Bankruptcy once predominantly served as a safe haven for under-performing businesses to reorganize their affairs and financial obligations in a process that favored them regaining their financial footing. The generally creditor-friendly revisions to the bankruptcy code in 2005, coupled with the dearth of debtor-in-possession (“DIP”) financing in today’s troubled credit markets, have resulted in the sale of businesses (and assets) as the preferred exit strategy from Chapter 11.
The bursting of the real estate and finance bubbles unleashed “creative destruction,” in which all manner of inefficient or distressed corporate assets will be revalued and reshuffled to achieve greater economic efficiency. This restructuring process likely will accelerate over the next several years as the economy is reconfigured. Astute owners and managers familiar with the rudiments of Chapter 11 should be able to take advantage of significant opportunities to enhance their competitive position, further corporate strategy, and ultimately build value.
BUYING ASSETS THROUGH CHAPTER 11
Section §363 of Chapter 11 of the bankruptcy code sets out procedures for the sale of tangible and intangible assets. A sale of assets pursuant to §363 can provide purchasers with a variety of benefits, as well as a number of challenges, particularly for the unfamiliar.
Assets acquired in a §363 sale are delivered free and clear of all liens, and are not subject to fraudulent transfer claims and/or contingent liabilities (e.g., successor liability and warranty claims). Moreover, upon court confirmation of a sale, the purchaser can be certain about the enforceability of the transaction documents, relief from the need to obtain consent to the assignment of certain contracts, a shortened Hart-Scott-Rodino Antitrust Act waiting period, and exemptions from state laws regarding bulk sales and stockholder approval.
Rules designed to assure that a public auction process provides the highest and best value for the assets are typically at the root of buyer apprehension. Contrary to a privately negotiated deal, in a §363 sale it is not possible to arrange exclusivity or lock-up provisions prior to the bankruptcy court’s final approval of the sale. The rules also tend to inject time limits into the sale process. And, of course, final court approval can depend on resolution of creditor objections. Success remains uncertain until the gavel falls.
THE STALKING HORSE
The initial bidder with whom the debtor negotiates a purchase agreement is called the “stalking horse,” an old hunting euphemism referring to either a real horse or an animal- like screen, behind which a hunter would conceal himself to get closer to his prey. Don’t be misled by this term, because almost nothing will be concealed in a bankruptcy proceeding.
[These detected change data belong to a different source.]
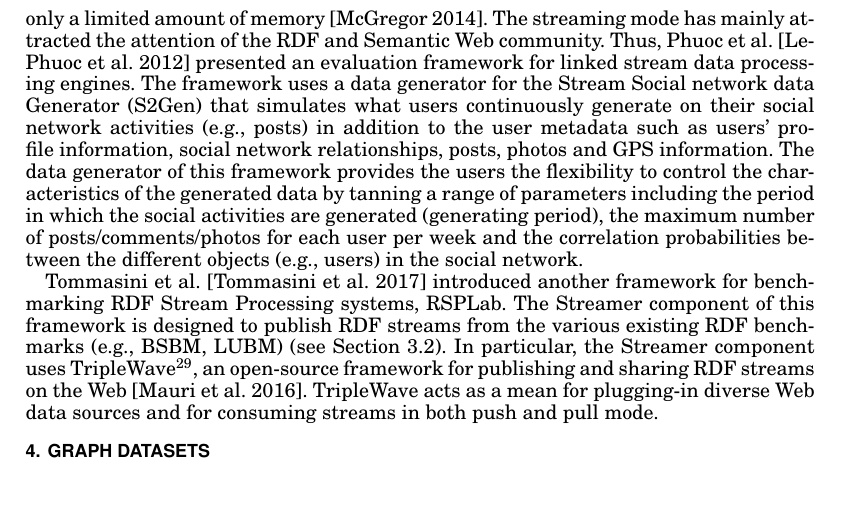
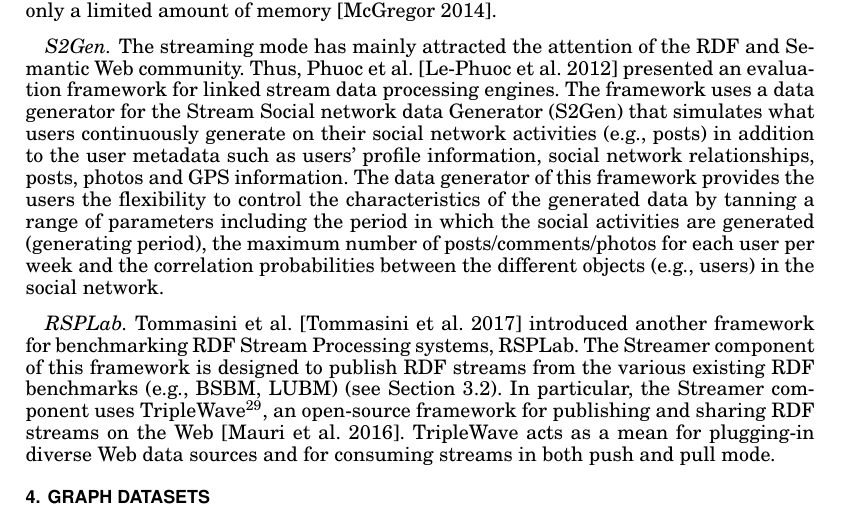
Before and after one commit to sakrsherif/GraphGeneratorsSurvey, a LaTeX paper (main.tex, which reads generators_streaming.tex): part of page 21 of 35, cut so that both start at the same text. Compiled offline with pdfLaTeX.

Commit message:
Section Streaming refactoring

```diff
--- a/generators_streaming.tex
+++ b/generators_streaming.tex
@@ -1,5 +1,7 @@
 \subsection{Graph Data Streaming}
 \label{sec:generators_streaming}
-One way for dealing with big graphs is to process them using the \emph{streaming} mode where the data stream could consist of the edges of the graph. In this mode, the graph processing algorithms can process the input stream in the order it arrives while using only a limited amount of memory~\cite{mcgregor2014graph}. The streaming mode has mainly  attracted the attention of the RDF and Semantic Web community. Thus, Phuoc et al.~\cite{le2012linked} presented an evaluation framework for linked stream data processing engines. The framework uses a data generator for the Stream Social network data Generator (S2Gen) that simulates what users continuously generate on their social network activities (e.g., posts) in addition to the  user metadata such as users' profile information, social network relationships, posts, photos and GPS information. The data generator of this framework provides the users the flexibility to control the characteristics of the generated data by tanning a range of parameters including the period in which the social activities are generated (generating period), the maximum number of posts/comments/photos for each user per week and the correlation probabilities between the different objects (e.g., users) in the social network.
+One way for dealing with big graphs is to process them using the \emph{streaming} mode where the data stream could consist of the edges of the graph. In this mode, the graph processing algorithms can process the input stream in the order it arrives while using only a limited amount of memory~\cite{mcgregor2014graph}.
 
-Tommasini et al.~\cite{tommasini2017rsplab} introduced another framework for benchmarking RDF Stream Processing systems, RSPLab. The Streamer component of this framework is designed to publish RDF streams from the various existing RDF benchmarks (e.g., BSBM, LUBM) (see Section~\ref{sec:generators_LinkedData}). In particular, the Streamer  component uses TripleWave\footnote{\url{http://streamreasoning.github.io/TripleWave/}}, an open-source framework for publishing and sharing RDF streams on the Web~\cite{mauri2016triplewave}.   TripleWave acts as a mean for plugging-in diverse Web data sources and for consuming streams in both push and pull mode.
+\paragraph{S2Gen}  The streaming mode has mainly  attracted the attention of the RDF and Semantic Web community. Thus, Phuoc et al.~\cite{le2012linked} presented an evaluation framework for linked stream data processing engines. The framework uses a data generator for the Stream Social network data Generator (S2Gen) that simulates what users continuously generate on their social network activities (e.g., posts) in addition to the  user metadata such as users' profile information, social network relationships, posts, photos and GPS information. The data generator of this framework provides the users the flexibility to control the characteristics of the generated data by tanning a range of parameters including the period in which the social activities are generated (generating period), the maximum number of posts/comments/photos for each user per week and the correlation probabilities between the different objects (e.g., users) in the social network.
+
+\paragraph{RSPLab} Tommasini et al.~\cite{tommasini2017rsplab} introduced another framework for benchmarking RDF Stream Processing systems, RSPLab. The Streamer component of this framework is designed to publish RDF streams from the various existing RDF benchmarks (e.g., BSBM, LUBM) (see Section~\ref{sec:generators_LinkedData}). In particular, the Streamer  component uses TripleWave\footnote{\url{http://streamreasoning.github.io/TripleWave/}}, an open-source framework for publishing and sharing RDF streams on the Web~\cite{mauri2016triplewave}.   TripleWave acts as a mean for plugging-in diverse Web data sources and for consuming streams in both push and pull mode.
```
While a potential buyer’s initial reaction might be to wait to bid at the auction, when the prices and terms will be known with certainty, there are distinct advantages to being the stalking horse bidder that can greatly improve the likelihood of emerging as the successful buyer. The advantages are listed in the adjacent table.
Fees and expenses that the stalking horse incurs for legal and financial advisers, due diligence, and other reasonable expenses related to the deal, are generally reimbursed if the stalking horse is outbid, so long as they do not amount to an unreasonable drain on the debtor’s estate. To qualify for reimbursement, the stalking horse should insist that its expenses are included as administrative expenses, the highest-priority creditor claim in bankruptcy.
Break-up fees are a common protection offered to stalking horse bidders, but are controversial in many jurisdictions. Essentially, a break-up fee is incremental compensation to induce the initial bidder to establish a “floor” for other potential bidders in an auction. However, approval requires the court to find that the break-up fee is “necessary to preserve the value of the estate,” which, outside of unique circumstances, can be a tall order.
In order to be qualified to participate in the auction, other interested buyers will be required to deliver proof of financial capability and to submit a good faith deposit, conditions that the stalking horse already would have satisfied. The auction procedures will specify an amount for any initial overbids and subsequent minimum bidding increments. Obviously, the stalking horse bidder will want the initial overbid to be substantially greater than its own offer, thereby creating a threshold that other bidders will be reluctant to overcome. The stalking horse bidder also will want to establish steep bidding increments to discourage competing bids and will want “matching rights” to minimize its costs to stay in the auction.
The stalking horse also has the opportunity to impose its form of asset purchase agreement, preferably in a manner that will not be easily adaptable by other bidders. For example, the stalking horse will select which assets it wishes to acquire and/or which obligations it wants to assume, limit any subsequent bids for those same assets and obligations, and limit the form of alternative consideration (to the extent it is not all cash).
As we enter into a phase of rapid economic adjustment and restructuring, there will be significant opportunities for firms to meaningfully enhance their competitive positions by prudently acquiring distressed assets and businesses. Although the processes and procedures of a §363 bankruptcy sale can be a bit rigid and messy, competent legal and financial advisers can be invaluable guides during the process. As a result, strategic-minded business owners and investors should not turn away from attractive, albeit distressed, business assets, simply because they bear the taint of bankruptcy.